Exercise details
Would you please copy each line below that includes the string "path"?

______________________________

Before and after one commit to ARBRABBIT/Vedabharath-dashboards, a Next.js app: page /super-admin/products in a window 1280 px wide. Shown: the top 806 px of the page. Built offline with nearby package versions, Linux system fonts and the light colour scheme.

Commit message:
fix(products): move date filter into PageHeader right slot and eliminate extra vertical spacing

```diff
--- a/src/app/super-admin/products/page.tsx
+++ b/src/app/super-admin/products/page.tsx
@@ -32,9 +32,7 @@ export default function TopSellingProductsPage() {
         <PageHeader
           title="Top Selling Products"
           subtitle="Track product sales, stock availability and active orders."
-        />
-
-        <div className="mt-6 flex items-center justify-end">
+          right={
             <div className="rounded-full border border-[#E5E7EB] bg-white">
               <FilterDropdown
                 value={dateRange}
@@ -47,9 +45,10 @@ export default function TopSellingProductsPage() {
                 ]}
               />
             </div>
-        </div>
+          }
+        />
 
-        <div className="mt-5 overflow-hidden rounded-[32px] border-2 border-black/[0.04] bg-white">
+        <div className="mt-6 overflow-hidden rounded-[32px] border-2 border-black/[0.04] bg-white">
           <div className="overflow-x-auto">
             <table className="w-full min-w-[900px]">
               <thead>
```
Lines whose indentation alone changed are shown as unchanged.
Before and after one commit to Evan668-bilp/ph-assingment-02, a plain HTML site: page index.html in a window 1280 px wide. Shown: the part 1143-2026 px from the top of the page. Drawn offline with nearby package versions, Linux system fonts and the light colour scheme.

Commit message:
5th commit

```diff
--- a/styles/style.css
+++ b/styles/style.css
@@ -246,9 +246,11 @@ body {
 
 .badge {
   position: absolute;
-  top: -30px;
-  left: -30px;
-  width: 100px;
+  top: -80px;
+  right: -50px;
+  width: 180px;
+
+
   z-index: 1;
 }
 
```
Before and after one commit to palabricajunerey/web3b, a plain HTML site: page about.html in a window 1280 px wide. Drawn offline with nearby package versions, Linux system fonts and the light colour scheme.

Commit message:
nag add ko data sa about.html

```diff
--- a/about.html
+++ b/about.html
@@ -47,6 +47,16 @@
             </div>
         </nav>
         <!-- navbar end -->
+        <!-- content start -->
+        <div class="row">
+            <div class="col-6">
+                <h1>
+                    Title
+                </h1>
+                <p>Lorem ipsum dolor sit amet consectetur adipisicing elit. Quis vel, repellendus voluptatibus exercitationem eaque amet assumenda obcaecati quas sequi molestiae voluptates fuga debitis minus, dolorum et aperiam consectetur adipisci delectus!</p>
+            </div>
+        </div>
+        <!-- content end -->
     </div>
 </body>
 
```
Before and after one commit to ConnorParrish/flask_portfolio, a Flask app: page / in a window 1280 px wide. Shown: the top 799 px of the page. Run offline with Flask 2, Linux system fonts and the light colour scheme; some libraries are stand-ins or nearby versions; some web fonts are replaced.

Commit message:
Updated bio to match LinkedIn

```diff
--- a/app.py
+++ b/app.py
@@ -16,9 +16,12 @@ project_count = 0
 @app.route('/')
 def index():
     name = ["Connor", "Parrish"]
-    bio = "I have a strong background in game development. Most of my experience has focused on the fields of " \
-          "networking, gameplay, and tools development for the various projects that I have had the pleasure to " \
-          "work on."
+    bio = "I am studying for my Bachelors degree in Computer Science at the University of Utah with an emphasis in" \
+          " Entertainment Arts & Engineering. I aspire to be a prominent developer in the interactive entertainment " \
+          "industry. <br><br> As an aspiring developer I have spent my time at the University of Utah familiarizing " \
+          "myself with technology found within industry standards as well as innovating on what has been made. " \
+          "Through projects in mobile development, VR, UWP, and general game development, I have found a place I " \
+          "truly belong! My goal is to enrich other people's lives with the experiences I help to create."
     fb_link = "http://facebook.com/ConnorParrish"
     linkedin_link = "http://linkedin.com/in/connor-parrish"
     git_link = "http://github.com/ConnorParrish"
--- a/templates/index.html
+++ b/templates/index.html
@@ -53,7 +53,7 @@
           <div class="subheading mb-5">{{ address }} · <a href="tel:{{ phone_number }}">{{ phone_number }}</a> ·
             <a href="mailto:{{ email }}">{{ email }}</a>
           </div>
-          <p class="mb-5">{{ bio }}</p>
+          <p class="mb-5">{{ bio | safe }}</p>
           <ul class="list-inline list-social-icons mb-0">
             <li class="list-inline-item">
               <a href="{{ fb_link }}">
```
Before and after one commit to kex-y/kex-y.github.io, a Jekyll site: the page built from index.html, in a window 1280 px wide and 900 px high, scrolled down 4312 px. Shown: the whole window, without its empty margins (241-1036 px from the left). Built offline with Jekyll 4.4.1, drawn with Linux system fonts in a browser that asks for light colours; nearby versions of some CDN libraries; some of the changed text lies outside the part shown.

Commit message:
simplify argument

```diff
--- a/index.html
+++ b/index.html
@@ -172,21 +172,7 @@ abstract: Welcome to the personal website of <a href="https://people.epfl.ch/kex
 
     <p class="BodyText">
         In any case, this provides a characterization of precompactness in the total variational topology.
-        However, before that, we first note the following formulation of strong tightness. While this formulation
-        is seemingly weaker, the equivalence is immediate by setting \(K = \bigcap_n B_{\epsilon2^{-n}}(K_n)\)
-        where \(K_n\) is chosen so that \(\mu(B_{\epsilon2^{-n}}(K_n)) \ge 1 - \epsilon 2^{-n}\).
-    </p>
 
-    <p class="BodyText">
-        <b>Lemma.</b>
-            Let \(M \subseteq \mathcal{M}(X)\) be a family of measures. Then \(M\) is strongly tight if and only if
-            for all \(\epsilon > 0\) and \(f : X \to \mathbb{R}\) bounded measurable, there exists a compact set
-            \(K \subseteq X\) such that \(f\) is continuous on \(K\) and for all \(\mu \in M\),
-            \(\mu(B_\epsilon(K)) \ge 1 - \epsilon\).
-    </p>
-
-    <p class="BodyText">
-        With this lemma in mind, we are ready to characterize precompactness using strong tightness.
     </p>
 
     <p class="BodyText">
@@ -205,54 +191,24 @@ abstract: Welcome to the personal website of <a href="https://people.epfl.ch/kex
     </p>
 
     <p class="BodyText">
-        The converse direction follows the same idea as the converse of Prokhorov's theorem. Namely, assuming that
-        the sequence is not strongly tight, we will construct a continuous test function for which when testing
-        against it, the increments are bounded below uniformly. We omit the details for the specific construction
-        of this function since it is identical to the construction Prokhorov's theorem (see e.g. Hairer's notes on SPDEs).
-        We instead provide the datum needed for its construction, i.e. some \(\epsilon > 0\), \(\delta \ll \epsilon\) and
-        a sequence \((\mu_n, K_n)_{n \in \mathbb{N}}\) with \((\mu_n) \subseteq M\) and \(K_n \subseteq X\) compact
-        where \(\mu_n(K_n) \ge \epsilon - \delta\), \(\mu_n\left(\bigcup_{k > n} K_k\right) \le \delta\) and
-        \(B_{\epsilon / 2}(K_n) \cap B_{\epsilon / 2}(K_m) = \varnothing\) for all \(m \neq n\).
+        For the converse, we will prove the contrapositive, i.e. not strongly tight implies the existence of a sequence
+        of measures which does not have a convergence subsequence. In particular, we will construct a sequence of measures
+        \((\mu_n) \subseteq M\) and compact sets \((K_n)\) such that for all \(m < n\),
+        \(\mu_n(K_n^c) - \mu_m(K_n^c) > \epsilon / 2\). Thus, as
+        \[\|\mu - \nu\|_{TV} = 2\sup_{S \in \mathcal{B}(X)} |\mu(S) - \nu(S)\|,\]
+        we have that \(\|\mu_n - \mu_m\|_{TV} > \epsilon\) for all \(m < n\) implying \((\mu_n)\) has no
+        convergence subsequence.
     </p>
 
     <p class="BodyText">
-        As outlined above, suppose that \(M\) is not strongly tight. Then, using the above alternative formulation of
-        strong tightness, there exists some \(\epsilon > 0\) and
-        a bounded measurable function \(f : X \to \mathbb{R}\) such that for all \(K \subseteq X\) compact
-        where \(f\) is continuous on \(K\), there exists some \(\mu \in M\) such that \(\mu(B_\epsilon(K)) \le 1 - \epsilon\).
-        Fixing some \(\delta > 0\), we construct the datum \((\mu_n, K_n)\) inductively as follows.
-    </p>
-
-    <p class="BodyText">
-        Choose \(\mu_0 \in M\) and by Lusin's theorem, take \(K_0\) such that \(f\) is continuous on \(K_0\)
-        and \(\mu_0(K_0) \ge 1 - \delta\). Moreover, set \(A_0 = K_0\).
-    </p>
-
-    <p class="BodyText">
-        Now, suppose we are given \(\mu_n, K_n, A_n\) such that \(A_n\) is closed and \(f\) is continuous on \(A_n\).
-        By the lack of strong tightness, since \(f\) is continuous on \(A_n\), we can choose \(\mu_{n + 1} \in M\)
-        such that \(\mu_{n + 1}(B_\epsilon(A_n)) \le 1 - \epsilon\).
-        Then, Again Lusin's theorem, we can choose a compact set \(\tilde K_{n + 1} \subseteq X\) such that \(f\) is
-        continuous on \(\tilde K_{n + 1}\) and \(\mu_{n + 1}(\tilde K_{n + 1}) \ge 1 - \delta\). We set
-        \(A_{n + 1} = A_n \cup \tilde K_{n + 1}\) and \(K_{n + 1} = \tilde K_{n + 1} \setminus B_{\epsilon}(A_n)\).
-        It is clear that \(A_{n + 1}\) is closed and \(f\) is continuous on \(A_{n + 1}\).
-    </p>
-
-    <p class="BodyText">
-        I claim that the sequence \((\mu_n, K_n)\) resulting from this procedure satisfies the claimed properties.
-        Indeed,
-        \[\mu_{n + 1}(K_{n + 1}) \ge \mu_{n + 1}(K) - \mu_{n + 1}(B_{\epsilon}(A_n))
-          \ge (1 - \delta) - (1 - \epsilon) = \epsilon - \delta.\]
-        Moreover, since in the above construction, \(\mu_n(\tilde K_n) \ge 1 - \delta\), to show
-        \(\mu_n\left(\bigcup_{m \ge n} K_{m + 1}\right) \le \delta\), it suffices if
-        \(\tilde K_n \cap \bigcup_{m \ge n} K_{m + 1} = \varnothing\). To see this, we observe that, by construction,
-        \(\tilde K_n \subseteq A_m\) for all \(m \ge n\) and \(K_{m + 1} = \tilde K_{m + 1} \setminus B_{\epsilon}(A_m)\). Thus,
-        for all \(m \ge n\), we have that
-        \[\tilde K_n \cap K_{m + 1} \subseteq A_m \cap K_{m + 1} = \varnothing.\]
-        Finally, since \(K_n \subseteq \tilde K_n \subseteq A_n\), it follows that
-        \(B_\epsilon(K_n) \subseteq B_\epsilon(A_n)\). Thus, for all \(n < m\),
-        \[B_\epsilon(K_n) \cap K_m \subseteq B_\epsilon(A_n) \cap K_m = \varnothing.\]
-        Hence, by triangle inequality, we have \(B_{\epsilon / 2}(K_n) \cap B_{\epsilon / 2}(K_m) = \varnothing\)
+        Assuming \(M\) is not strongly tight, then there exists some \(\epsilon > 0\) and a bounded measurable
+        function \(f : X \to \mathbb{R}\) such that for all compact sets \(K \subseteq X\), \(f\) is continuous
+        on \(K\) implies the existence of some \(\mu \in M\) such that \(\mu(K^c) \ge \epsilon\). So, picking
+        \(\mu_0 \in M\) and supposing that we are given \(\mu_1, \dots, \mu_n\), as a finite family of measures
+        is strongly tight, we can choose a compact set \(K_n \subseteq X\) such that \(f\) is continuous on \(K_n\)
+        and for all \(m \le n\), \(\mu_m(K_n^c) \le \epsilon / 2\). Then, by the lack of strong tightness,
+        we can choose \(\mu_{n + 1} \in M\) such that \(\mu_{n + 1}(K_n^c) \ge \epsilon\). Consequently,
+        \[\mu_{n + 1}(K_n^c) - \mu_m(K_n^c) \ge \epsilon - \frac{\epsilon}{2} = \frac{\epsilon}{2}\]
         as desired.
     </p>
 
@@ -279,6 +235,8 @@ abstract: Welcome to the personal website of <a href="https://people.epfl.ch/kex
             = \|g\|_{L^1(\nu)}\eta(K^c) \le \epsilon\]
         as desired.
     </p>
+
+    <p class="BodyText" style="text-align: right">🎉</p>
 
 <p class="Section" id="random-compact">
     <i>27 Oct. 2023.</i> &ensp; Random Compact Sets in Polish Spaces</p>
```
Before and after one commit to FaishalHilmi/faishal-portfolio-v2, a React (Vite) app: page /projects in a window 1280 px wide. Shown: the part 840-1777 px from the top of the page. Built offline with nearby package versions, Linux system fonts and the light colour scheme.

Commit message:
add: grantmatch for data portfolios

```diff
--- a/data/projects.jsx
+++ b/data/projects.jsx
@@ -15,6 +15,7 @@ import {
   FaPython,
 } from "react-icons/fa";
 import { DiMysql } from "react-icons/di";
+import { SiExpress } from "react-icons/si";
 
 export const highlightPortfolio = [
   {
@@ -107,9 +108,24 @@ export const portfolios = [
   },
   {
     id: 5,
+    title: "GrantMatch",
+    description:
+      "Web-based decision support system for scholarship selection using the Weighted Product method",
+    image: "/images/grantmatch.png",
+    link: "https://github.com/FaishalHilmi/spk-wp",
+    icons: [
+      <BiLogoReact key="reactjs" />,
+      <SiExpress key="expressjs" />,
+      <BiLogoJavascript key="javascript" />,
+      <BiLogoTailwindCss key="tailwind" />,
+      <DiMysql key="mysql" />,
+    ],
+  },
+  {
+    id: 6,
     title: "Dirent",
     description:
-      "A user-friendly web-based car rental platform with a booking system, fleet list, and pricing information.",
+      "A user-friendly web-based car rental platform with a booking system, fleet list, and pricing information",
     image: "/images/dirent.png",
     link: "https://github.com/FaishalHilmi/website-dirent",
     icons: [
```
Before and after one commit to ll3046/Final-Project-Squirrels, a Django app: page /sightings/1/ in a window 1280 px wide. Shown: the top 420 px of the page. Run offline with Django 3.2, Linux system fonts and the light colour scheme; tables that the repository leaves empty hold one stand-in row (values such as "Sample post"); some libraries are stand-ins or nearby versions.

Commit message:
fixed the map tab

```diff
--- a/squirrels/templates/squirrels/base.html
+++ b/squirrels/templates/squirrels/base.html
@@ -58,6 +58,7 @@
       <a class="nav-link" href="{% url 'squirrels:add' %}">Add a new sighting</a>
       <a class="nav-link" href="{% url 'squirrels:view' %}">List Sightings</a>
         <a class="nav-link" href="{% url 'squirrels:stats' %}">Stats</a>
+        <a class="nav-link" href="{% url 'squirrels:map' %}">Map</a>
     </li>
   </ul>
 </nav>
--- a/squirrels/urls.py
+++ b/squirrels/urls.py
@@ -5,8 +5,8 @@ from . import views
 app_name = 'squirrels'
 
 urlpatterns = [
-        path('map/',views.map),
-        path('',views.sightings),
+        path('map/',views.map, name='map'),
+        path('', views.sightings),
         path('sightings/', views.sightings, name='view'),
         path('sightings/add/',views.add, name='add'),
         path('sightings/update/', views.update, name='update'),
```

______________________________

Finished exercise
-        path('map/',views.map),
-        path('',views.sightings),
+        path('map/',views.map, name='map'),
+        path('', views.sightings),
         path('sightings/', views.sightings, name='view'),
         path('sightings/add/',views.add, name='add'),
         path('sightings/update/', views.update, name='update'),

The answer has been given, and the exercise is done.